Before-and-after page screenshots:

■ ■ ■ ■ ■ ■ ■

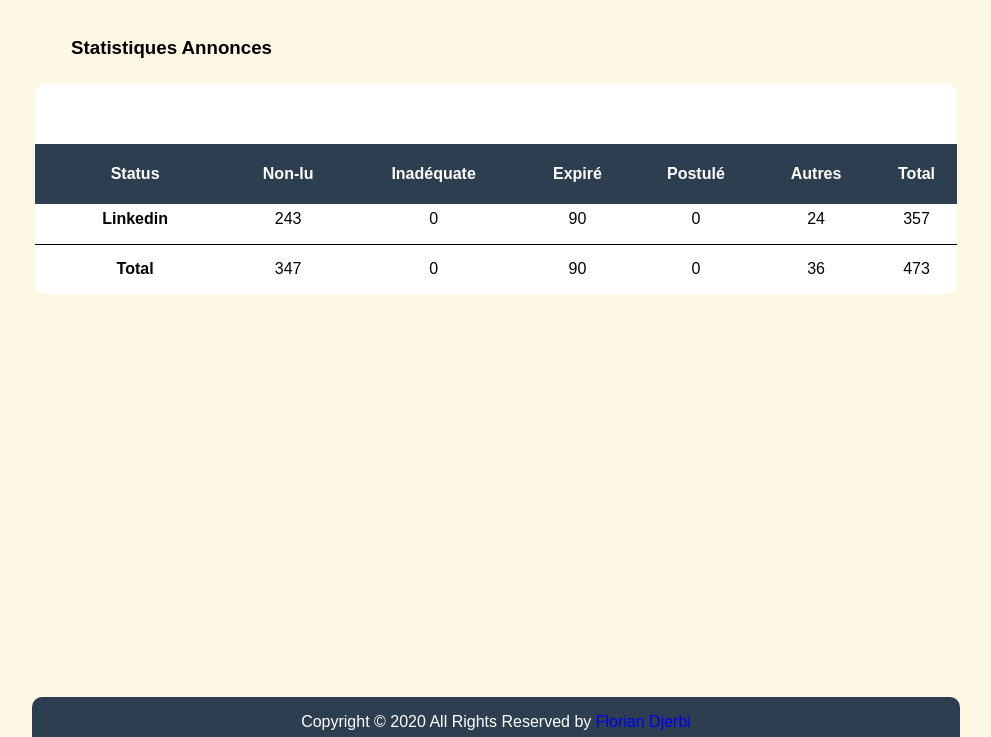
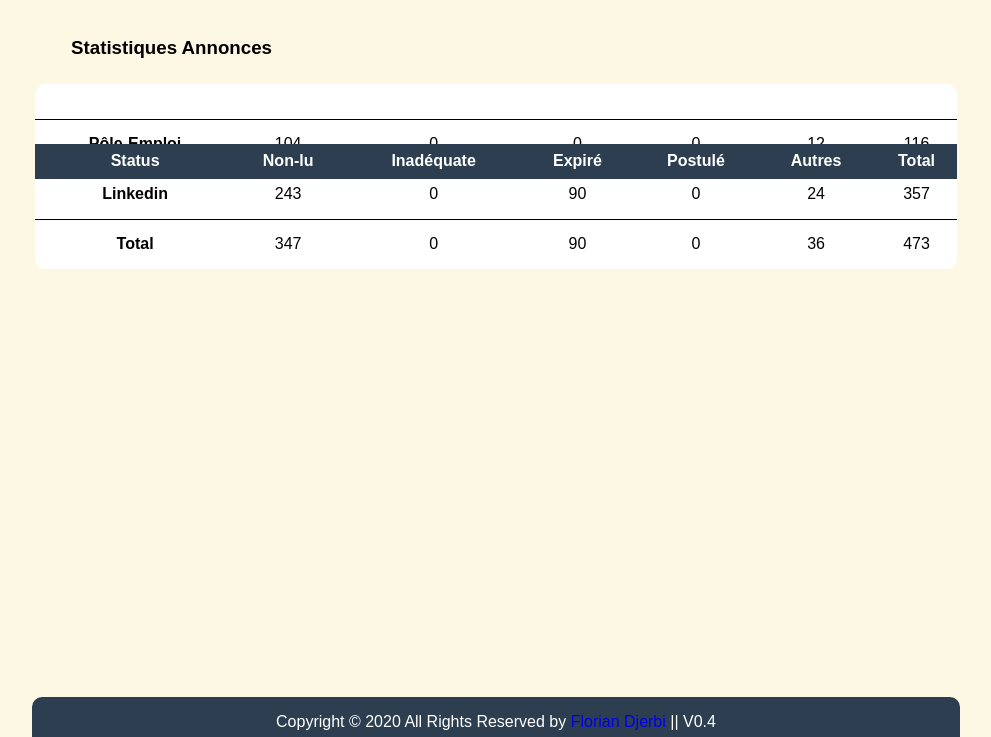
Before and after one commit to Florian-Dj/job_search, a Django app: page / in a window 1280 px wide. Shown: the part 63-800 px from the top of the page, without its empty margins (144-1135 px from the left). Run offline with Django 3.2, Linux system fonts and the light colour scheme; data comes from the database, SQL or seed files in the repository; some libraries are stand-ins or nearby versions.

Commit message:
Update css

```diff
--- a/static/css/style.css
+++ b/static/css/style.css
@@ -143,7 +143,7 @@ td.location{
 tbody tr {border-top: 1px solid black;}
 
 table thead tr {
-  height: 60px;
+  height: 35px;
   background: #2c3e50;
   color: white;
 }
@@ -206,3 +206,7 @@ footer {
   position: fixed;
   bottom: 0;
 }
+
+footer span {
+    margin-left: 250px;
+}
--- a/templates/footer.html
+++ b/templates/footer.html
@@ -1,5 +1,6 @@
 <footer>
     <p>Copyright &copy; 2020 All Rights Reserved by
         <a href="https://www.linkedin.com/in/florian-djerbi-40b9b519b/" target="_blank">Florian Djerbi</a>
+        || V0.4
     </p>
 </footer>
```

■ ■ ■ ■ ■ ■ ■

What you need to do:
Bring together all lines in the records where the word "footer" is found.

Answer to this problem:
@@ -206,3 +206,7 @@ footer {
+footer span {
--- a/templates/footer.html
+++ b/templates/footer.html
 <footer>
 </footer>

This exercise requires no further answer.